Using the listing below, copy every line that mentions "return".
[RECORDS FOR THIS EXERCISE Boundary: Start]
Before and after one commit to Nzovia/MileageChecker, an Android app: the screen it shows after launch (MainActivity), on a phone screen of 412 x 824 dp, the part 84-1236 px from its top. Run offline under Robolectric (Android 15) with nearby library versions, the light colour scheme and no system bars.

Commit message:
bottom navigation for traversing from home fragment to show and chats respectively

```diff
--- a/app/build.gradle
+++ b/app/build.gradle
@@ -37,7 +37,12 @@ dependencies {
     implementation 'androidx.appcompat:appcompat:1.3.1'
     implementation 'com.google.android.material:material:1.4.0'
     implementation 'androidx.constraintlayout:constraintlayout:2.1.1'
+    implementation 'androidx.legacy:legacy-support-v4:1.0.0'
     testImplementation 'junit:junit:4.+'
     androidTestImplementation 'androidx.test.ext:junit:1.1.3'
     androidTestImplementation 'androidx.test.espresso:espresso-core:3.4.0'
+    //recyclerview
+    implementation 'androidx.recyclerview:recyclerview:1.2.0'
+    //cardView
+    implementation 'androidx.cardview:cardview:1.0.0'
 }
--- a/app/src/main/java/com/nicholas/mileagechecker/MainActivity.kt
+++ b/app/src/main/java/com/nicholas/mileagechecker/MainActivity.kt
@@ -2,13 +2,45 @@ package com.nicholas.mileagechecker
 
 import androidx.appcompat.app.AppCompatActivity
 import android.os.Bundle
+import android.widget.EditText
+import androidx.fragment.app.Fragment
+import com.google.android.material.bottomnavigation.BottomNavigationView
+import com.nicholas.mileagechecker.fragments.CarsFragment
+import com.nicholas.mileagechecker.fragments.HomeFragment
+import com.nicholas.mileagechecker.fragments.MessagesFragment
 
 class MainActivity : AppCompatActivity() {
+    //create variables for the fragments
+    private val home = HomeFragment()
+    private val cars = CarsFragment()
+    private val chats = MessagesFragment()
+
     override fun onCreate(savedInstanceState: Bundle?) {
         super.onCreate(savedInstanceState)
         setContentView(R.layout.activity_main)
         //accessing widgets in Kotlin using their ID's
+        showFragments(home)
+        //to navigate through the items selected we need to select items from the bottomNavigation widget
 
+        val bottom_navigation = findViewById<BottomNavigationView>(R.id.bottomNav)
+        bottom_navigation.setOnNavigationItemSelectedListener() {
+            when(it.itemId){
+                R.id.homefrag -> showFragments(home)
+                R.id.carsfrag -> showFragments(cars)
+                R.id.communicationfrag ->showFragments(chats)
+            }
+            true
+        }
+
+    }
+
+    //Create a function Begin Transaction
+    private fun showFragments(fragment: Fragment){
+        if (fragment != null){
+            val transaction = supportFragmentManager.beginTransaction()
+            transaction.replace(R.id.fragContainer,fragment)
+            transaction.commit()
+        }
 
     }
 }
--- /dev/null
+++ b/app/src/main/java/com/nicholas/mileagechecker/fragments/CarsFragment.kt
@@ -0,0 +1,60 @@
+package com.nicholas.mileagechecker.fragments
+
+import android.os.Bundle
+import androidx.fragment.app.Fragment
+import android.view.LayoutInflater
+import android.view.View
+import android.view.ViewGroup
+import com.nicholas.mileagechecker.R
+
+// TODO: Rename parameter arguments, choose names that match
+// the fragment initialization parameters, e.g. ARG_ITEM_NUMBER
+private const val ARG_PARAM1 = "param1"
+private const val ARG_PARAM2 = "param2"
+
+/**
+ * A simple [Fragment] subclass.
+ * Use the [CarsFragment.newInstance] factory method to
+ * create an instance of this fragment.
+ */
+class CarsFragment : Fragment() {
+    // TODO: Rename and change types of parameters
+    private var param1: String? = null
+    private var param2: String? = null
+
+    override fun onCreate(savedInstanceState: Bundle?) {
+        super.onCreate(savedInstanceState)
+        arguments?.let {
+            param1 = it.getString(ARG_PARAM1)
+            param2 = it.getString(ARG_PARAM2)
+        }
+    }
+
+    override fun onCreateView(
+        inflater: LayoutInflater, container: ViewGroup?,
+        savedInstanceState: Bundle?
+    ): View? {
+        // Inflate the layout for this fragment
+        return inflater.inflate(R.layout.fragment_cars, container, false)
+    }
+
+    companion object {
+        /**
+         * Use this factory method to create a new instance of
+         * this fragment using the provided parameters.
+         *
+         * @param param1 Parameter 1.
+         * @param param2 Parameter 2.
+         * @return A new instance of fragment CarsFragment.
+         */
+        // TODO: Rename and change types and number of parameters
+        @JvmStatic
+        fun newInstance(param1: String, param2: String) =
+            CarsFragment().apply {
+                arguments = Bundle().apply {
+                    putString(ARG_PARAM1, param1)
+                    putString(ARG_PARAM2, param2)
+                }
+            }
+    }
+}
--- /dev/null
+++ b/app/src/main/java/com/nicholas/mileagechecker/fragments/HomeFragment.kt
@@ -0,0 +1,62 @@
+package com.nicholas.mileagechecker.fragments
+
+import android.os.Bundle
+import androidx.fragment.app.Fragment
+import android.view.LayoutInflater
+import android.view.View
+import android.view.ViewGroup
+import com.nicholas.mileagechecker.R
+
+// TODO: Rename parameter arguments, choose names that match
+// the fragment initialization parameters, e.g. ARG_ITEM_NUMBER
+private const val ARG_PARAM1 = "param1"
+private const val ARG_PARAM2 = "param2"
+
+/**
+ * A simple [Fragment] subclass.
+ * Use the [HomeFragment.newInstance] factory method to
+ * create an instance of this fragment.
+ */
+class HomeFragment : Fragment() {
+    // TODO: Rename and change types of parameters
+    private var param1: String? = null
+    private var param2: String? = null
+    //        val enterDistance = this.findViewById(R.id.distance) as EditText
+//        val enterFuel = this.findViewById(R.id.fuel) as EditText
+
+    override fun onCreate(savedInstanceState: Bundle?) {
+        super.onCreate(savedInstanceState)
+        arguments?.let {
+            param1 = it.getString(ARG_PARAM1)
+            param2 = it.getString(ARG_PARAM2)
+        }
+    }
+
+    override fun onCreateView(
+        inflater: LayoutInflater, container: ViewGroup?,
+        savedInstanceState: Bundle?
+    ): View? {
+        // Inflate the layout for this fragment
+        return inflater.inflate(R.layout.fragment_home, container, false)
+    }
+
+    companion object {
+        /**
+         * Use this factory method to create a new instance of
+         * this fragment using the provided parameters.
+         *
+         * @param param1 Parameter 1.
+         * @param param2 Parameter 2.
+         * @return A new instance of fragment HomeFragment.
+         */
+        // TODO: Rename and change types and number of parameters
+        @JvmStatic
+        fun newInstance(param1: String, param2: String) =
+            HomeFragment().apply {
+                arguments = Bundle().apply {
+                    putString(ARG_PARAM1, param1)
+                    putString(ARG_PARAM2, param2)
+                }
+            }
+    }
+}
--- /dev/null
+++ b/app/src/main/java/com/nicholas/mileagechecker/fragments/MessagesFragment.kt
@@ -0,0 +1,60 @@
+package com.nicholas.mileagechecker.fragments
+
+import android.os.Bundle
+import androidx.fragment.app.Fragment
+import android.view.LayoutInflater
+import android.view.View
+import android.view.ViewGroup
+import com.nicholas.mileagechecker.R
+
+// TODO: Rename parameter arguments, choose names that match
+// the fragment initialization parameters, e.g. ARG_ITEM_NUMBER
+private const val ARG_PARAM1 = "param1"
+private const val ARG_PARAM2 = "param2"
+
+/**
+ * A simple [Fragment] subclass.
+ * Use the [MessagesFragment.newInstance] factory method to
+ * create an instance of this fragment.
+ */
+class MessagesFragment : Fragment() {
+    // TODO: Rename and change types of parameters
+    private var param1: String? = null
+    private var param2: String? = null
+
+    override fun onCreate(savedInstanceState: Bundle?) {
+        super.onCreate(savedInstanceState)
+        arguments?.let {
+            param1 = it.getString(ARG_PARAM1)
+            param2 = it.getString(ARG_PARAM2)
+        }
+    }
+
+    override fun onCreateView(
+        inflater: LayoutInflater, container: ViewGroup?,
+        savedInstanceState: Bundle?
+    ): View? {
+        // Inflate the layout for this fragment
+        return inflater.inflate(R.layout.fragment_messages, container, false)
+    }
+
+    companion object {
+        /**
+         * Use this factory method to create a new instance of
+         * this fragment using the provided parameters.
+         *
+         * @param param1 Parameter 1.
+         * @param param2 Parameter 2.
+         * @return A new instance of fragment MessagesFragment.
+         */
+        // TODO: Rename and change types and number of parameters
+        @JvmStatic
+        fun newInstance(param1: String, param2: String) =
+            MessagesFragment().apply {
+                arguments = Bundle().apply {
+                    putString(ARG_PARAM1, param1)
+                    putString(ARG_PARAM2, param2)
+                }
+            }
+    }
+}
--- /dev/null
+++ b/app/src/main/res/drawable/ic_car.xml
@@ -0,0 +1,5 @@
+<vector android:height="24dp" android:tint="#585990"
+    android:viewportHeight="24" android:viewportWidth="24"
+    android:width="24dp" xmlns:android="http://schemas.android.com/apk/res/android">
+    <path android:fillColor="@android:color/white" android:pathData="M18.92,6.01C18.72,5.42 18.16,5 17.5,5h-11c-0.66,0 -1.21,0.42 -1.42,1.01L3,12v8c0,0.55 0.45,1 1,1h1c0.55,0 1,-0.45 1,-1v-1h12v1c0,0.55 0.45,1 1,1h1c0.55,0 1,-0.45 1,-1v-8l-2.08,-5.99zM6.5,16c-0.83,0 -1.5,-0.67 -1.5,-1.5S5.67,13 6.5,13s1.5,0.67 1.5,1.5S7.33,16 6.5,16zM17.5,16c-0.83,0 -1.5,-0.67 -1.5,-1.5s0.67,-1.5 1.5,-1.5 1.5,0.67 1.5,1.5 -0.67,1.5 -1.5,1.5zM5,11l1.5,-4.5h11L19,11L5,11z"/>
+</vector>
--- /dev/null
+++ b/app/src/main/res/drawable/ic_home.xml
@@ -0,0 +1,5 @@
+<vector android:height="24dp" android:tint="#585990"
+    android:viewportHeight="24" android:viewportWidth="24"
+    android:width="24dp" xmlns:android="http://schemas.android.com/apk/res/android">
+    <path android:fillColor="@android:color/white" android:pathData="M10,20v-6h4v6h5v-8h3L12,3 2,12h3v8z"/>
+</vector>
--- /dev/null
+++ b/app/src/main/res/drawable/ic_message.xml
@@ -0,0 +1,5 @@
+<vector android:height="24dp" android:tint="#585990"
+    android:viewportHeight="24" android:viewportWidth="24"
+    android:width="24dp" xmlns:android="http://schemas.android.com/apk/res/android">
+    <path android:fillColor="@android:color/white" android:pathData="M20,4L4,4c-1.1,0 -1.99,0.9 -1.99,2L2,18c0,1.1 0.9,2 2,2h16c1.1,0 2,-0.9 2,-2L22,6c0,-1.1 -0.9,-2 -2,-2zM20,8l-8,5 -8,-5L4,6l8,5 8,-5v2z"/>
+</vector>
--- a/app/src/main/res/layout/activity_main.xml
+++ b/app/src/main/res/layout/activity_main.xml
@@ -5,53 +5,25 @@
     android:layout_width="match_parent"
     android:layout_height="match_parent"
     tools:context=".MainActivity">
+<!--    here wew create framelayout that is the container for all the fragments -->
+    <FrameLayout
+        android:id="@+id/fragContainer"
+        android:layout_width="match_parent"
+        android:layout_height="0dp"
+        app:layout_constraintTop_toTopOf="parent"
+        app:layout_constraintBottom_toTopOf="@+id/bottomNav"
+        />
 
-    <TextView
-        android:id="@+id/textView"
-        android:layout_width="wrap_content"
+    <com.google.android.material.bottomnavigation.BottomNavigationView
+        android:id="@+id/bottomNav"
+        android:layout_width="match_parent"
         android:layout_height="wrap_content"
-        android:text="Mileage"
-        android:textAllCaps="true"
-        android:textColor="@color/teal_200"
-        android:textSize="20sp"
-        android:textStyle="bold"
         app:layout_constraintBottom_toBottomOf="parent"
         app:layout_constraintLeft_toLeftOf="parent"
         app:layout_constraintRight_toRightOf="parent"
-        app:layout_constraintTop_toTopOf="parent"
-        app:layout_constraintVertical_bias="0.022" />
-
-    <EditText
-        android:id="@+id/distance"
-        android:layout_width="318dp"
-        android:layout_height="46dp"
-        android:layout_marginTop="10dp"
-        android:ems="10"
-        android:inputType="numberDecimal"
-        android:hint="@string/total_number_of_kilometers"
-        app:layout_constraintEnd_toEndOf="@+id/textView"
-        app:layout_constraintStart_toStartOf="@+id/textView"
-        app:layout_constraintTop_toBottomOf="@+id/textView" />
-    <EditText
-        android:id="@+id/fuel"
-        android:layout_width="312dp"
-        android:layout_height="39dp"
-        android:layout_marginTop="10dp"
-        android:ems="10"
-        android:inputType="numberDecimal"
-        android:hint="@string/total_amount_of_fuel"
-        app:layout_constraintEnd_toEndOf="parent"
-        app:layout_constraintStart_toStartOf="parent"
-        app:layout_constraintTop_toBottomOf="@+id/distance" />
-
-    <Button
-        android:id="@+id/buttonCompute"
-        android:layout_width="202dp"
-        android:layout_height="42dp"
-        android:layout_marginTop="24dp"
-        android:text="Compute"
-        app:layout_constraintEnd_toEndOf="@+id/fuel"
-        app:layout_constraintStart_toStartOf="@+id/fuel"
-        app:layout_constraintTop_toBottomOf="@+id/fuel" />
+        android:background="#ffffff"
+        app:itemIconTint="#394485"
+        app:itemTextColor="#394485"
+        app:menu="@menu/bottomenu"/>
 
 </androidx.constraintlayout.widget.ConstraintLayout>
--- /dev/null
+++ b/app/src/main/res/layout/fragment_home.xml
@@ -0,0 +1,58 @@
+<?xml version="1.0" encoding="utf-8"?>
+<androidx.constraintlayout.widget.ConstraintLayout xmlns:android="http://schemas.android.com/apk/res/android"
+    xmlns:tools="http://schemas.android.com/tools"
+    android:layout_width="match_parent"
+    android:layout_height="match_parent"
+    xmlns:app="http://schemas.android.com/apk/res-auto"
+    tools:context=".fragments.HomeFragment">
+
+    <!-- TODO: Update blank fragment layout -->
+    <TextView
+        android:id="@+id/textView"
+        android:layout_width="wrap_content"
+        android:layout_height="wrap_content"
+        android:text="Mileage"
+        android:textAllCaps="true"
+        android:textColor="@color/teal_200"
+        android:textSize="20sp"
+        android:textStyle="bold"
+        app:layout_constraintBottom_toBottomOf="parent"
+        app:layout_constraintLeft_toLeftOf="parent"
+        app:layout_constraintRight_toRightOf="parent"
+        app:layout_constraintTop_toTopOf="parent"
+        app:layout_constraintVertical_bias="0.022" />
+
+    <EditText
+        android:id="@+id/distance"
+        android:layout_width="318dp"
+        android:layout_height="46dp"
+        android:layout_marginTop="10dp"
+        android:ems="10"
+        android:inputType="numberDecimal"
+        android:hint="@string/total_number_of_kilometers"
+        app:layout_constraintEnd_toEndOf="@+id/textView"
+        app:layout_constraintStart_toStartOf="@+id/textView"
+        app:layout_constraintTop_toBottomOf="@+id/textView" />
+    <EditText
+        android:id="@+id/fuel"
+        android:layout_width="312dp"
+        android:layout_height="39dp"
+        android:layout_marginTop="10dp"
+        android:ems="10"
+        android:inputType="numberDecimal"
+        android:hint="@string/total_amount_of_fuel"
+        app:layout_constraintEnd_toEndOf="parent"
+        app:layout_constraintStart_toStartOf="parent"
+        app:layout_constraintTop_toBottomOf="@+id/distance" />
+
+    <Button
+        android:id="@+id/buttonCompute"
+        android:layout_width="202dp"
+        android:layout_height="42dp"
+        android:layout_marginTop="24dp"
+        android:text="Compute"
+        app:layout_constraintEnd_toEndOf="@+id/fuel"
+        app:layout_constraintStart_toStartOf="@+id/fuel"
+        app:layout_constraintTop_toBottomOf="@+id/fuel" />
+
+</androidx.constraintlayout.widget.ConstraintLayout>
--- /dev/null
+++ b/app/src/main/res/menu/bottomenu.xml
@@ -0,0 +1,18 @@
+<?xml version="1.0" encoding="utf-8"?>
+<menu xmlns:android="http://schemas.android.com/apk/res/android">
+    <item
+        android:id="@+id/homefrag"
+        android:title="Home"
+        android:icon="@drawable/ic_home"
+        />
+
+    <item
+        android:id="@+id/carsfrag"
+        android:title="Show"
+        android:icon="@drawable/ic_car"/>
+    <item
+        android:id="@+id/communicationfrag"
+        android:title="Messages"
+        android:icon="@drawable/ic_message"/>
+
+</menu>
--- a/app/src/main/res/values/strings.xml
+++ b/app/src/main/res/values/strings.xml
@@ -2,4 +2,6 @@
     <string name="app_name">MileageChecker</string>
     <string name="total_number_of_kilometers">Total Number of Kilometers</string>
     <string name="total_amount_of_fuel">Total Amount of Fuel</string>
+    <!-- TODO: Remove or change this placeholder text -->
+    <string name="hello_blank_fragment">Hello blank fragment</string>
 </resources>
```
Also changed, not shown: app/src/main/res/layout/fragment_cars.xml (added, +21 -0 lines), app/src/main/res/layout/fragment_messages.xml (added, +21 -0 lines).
[RECORDS FOR THIS EXERCISE Boundary: End]
REPLY TO THE TASK:
+        return inflater.inflate(R.layout.fragment_cars, container, false)
+         * @return A new instance of fragment CarsFragment.
+        return inflater.inflate(R.layout.fragment_home, container, false)
+         * @return A new instance of fragment HomeFragment.
+        return inflater.inflate(R.layout.fragment_messages, container, false)
+         * @return A new instance of fragment MessagesFragment.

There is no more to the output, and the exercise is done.